## Difference listings:
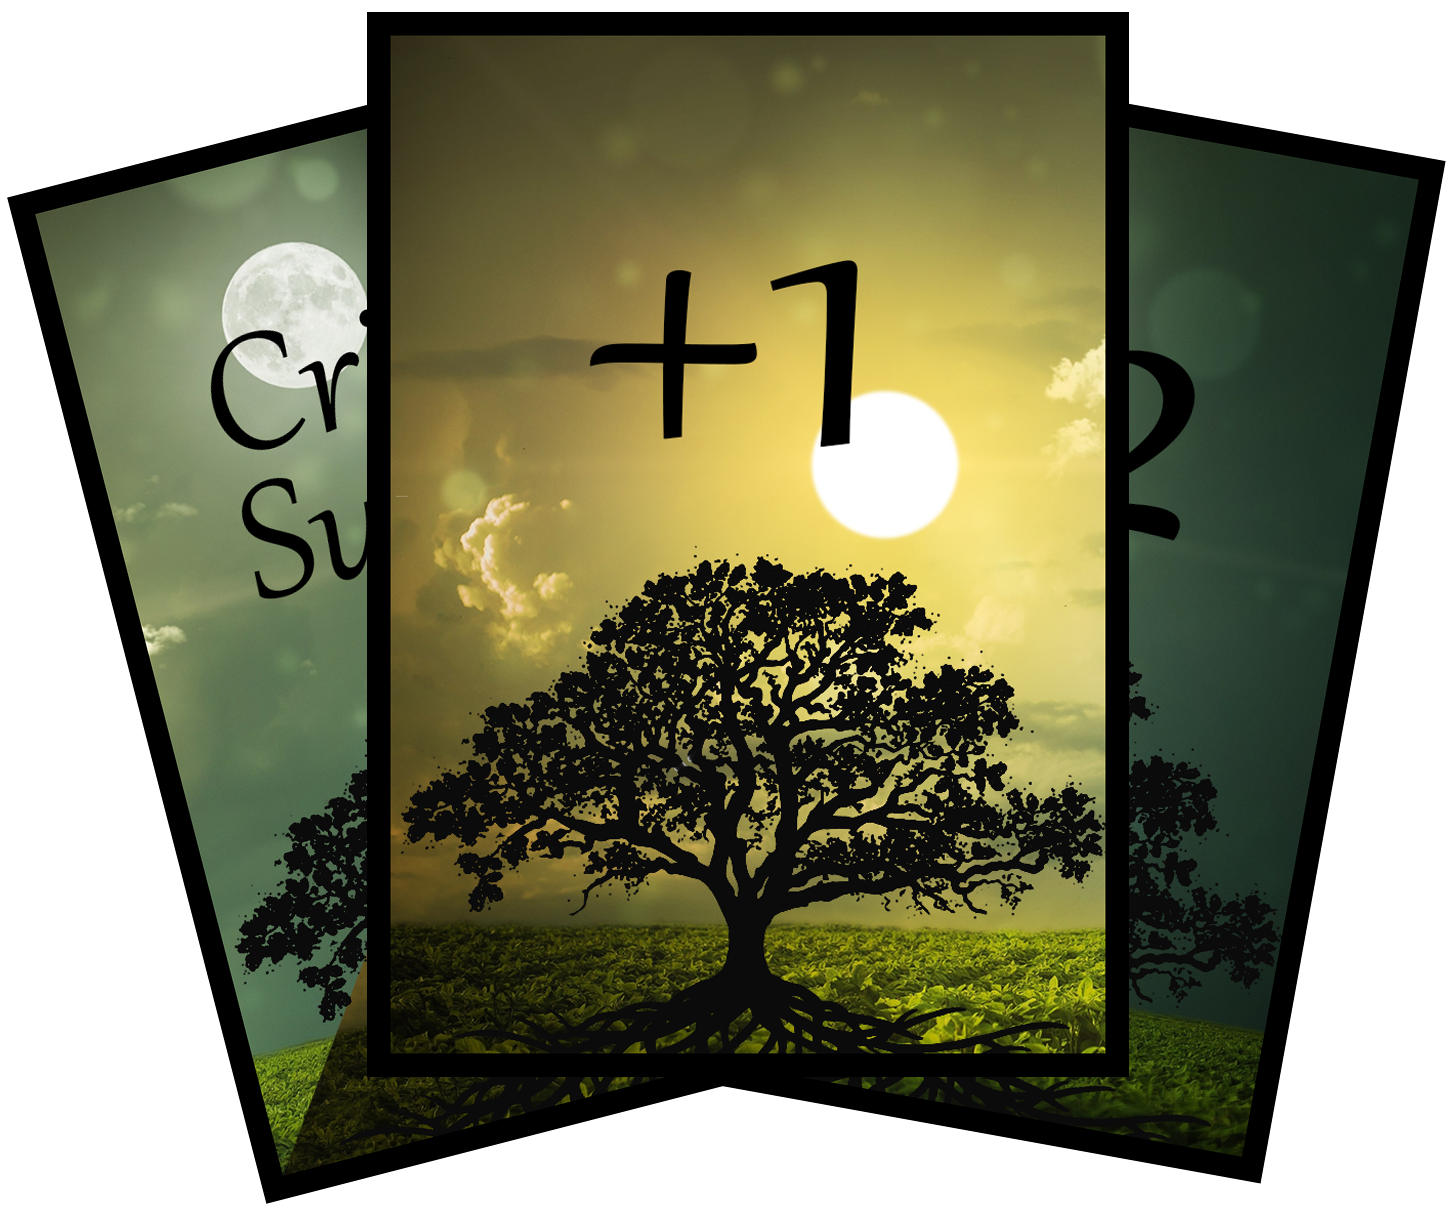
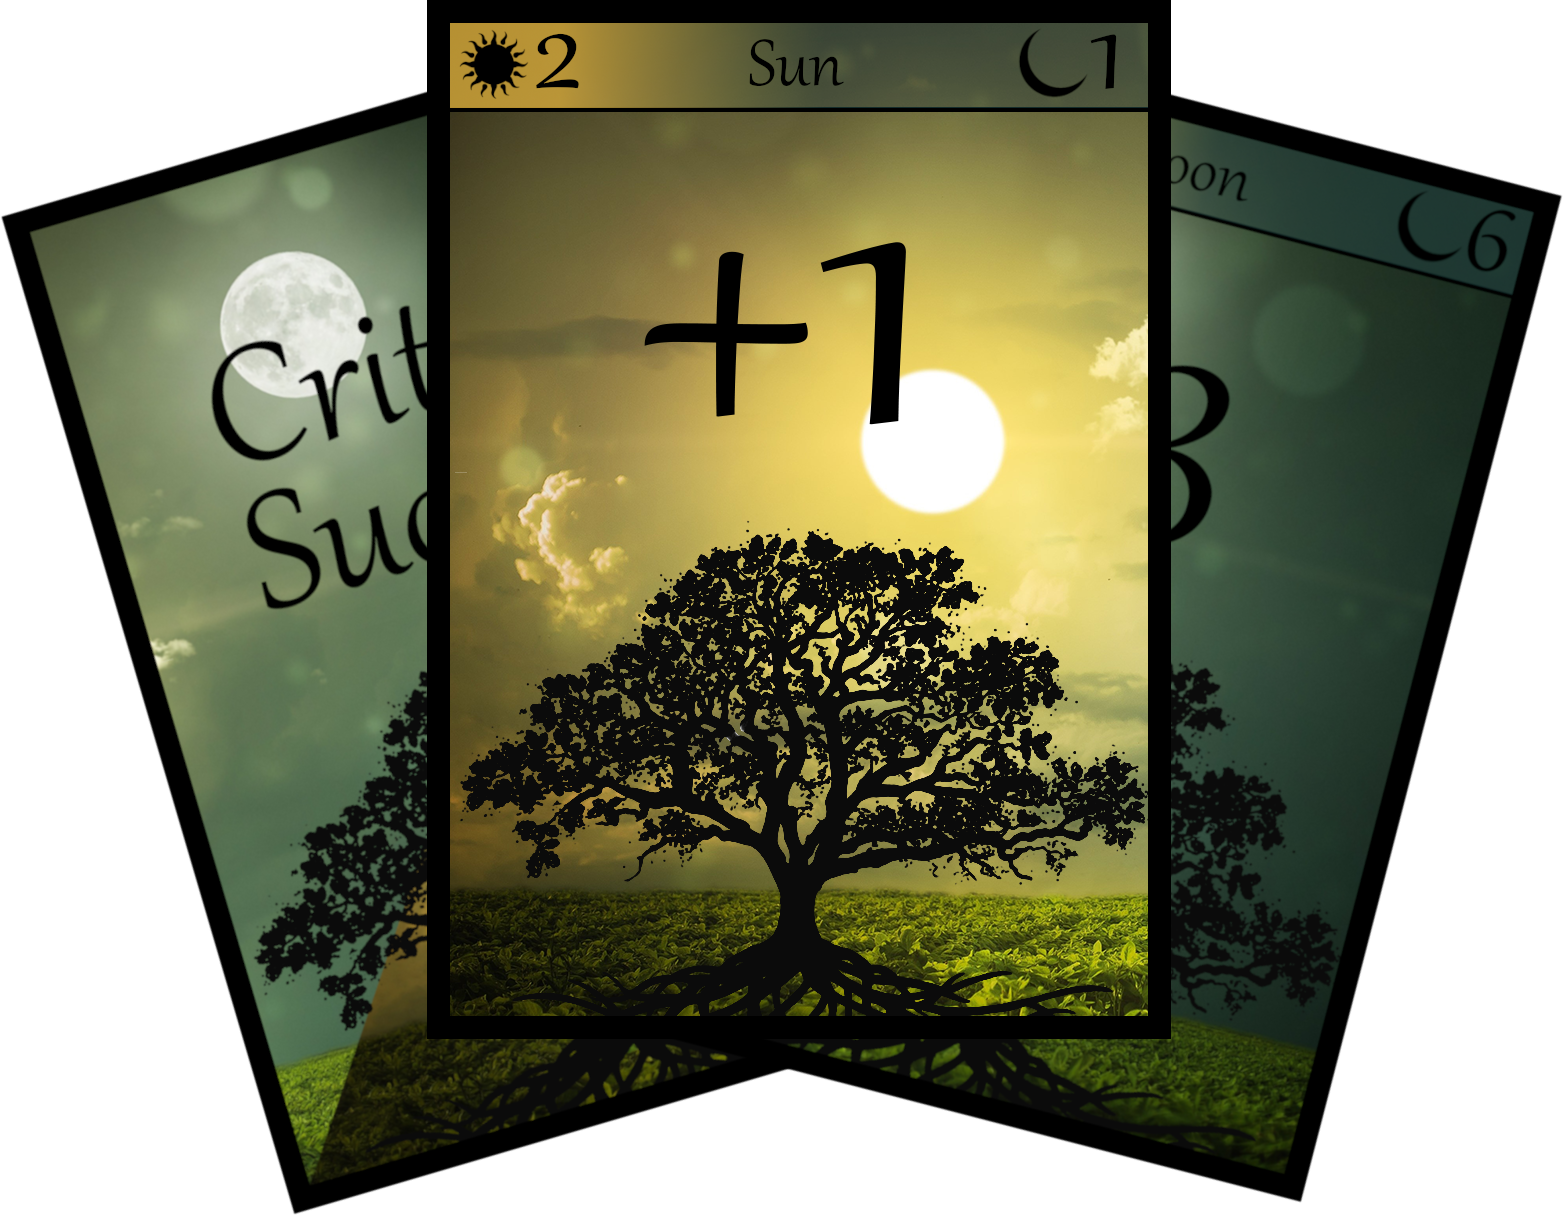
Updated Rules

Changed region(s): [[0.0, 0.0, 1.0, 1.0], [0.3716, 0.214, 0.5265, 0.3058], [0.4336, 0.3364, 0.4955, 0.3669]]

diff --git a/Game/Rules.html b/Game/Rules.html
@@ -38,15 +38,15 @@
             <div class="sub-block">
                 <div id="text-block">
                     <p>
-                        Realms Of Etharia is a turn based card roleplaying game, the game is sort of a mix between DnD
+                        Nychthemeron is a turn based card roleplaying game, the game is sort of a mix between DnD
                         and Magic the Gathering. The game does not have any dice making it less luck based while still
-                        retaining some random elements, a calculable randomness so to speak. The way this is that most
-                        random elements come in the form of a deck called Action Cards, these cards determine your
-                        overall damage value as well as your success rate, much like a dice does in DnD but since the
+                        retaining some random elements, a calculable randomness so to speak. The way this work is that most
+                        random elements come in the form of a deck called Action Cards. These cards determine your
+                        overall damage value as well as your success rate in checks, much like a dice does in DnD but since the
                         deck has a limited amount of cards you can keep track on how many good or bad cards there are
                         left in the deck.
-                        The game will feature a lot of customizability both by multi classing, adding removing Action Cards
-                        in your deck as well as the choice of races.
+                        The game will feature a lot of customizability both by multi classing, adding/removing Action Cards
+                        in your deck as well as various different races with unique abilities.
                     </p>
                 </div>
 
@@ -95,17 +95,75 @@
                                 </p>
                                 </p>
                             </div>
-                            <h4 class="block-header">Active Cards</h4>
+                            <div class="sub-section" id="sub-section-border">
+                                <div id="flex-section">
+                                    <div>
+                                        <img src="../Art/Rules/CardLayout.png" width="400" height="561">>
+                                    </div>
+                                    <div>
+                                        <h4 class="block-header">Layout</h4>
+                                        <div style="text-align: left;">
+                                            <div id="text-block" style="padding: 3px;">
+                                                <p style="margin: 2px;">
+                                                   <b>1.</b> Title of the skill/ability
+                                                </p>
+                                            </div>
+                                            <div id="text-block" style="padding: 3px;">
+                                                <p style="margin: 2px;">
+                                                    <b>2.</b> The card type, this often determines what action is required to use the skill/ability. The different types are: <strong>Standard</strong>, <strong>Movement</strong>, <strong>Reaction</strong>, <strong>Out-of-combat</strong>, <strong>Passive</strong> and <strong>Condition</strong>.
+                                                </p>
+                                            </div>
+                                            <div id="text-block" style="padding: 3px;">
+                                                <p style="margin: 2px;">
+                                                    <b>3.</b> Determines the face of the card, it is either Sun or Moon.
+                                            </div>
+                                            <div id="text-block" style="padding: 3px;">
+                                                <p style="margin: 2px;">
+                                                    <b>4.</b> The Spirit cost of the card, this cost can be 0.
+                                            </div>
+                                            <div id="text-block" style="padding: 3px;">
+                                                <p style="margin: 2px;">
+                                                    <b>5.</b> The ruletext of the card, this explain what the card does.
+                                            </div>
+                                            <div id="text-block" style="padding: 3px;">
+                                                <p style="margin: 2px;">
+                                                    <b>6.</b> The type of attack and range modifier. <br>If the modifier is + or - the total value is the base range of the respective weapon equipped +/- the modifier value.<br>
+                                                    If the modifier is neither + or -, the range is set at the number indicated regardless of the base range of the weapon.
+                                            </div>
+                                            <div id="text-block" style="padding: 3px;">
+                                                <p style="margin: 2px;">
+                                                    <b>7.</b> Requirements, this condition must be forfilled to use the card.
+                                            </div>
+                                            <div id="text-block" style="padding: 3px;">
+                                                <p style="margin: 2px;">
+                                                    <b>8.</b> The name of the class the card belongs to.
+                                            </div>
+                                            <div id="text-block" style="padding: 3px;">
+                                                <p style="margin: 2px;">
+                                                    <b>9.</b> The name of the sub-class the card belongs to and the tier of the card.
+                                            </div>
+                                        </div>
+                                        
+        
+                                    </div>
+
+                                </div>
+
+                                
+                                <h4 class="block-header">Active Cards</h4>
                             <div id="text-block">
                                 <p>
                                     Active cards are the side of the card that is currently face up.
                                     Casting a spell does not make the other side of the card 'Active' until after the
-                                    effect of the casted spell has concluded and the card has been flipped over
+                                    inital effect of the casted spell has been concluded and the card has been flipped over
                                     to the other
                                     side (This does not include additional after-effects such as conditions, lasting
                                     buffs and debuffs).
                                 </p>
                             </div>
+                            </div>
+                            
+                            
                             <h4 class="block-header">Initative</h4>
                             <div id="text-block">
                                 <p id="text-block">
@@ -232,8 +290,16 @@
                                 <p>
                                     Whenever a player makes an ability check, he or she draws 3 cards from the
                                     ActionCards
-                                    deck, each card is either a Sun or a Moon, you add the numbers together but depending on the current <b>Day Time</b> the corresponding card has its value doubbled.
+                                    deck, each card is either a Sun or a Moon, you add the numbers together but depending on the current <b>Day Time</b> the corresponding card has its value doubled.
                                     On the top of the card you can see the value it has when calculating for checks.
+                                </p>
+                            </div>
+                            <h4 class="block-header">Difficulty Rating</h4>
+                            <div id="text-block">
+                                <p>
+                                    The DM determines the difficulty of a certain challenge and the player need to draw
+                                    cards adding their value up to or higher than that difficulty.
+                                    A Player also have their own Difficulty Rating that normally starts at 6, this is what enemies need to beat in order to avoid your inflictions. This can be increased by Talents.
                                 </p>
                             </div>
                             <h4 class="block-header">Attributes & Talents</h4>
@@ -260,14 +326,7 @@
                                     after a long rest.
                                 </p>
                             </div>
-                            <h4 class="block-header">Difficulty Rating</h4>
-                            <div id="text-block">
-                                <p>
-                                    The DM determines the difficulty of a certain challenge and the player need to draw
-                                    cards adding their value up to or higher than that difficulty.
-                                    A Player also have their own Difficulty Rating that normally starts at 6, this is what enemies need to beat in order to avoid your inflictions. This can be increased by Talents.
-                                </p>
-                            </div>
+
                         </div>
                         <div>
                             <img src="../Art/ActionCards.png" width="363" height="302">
==
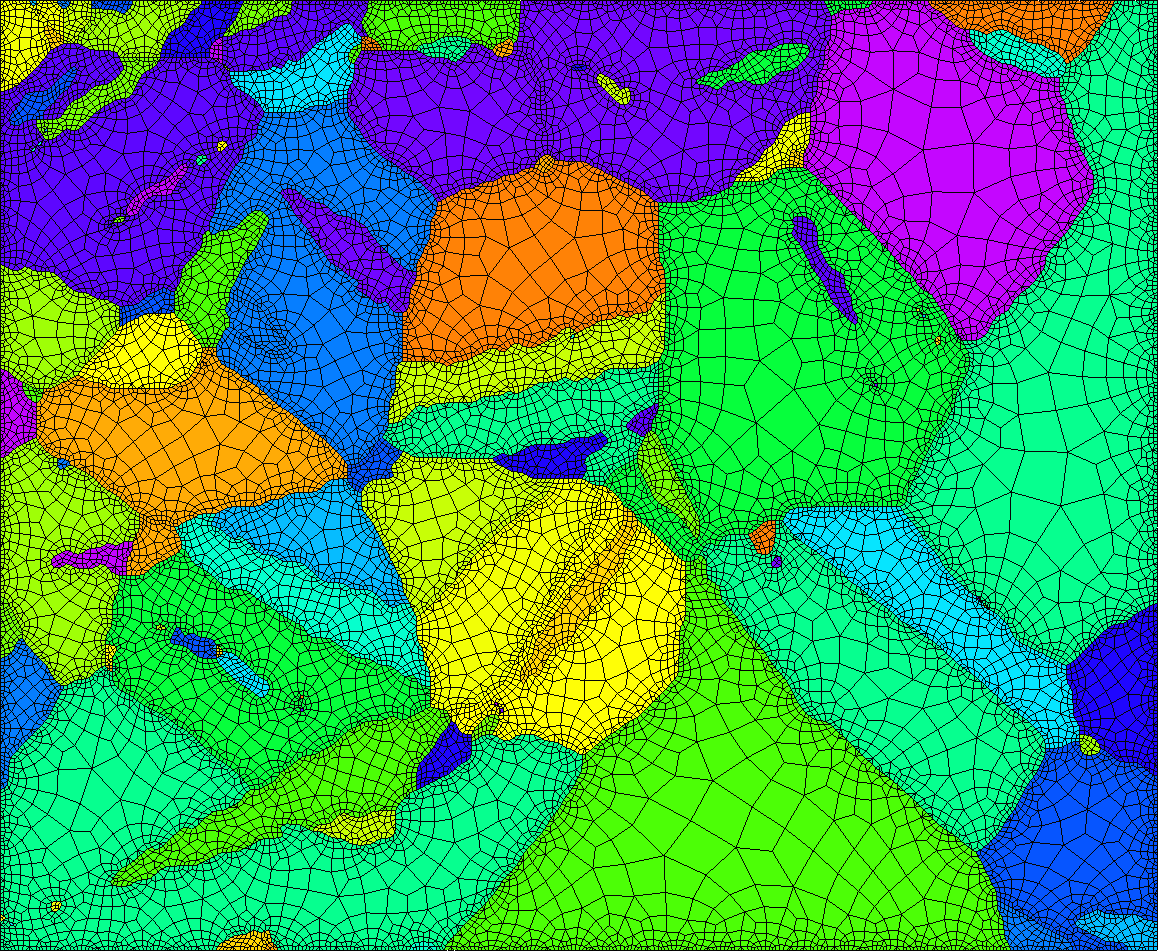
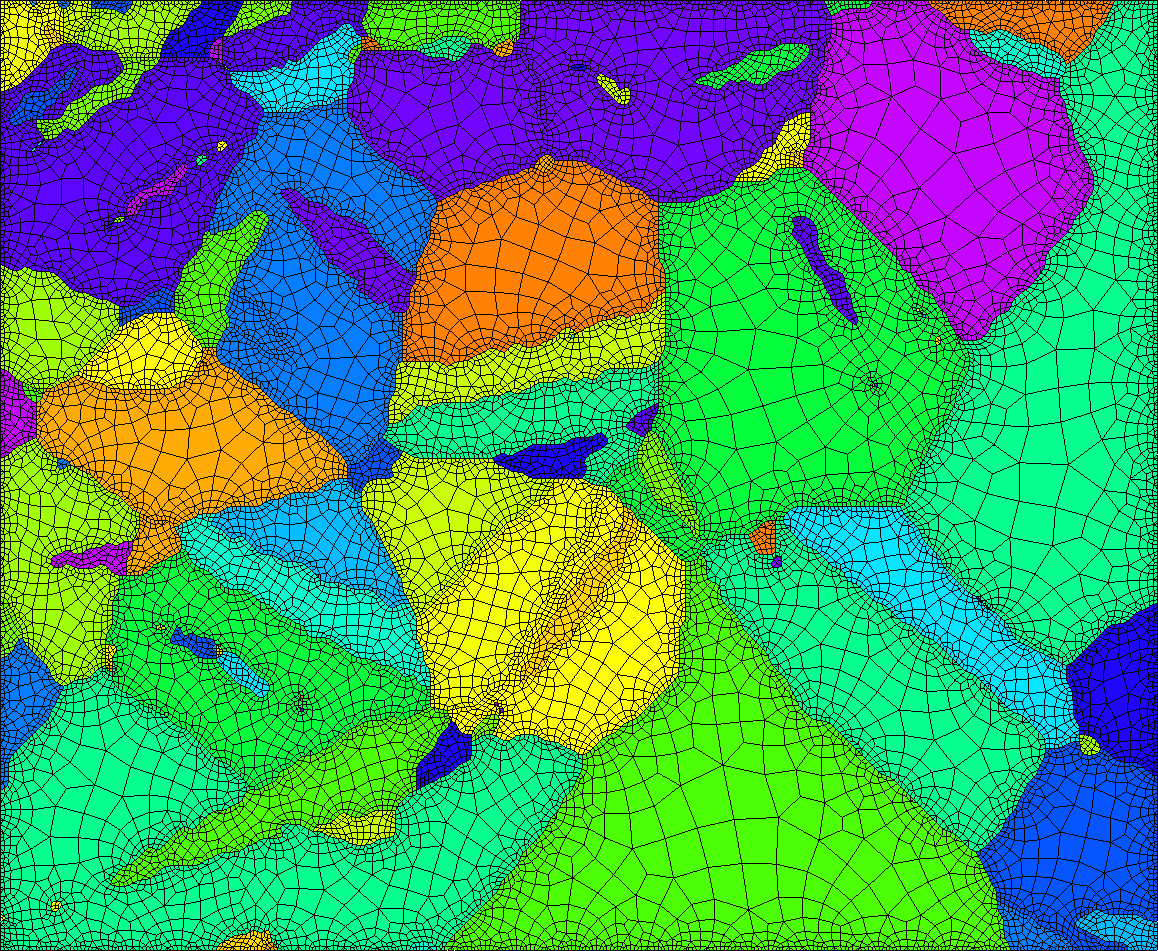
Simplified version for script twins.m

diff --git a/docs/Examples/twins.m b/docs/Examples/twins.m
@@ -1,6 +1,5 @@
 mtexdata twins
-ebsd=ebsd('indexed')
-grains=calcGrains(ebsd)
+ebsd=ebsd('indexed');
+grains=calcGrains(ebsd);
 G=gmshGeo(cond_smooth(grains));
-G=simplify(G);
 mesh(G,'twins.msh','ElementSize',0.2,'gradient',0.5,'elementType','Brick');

## TASK BRIEF:
Working from the data above, extract solely the lines from the one containing "left in the deck." through the one containing "adding/removing Action Cards", exactly as they appear, both included.

## REPLY TO THE EXERCISE:
                         left in the deck.
-                        The game will feature a lot of customizability both by multi classing, adding removing Action Cards
-                        in your deck as well as the choice of races.
+                        The game will feature a lot of customizability both by multi classing, adding/removing Action Cards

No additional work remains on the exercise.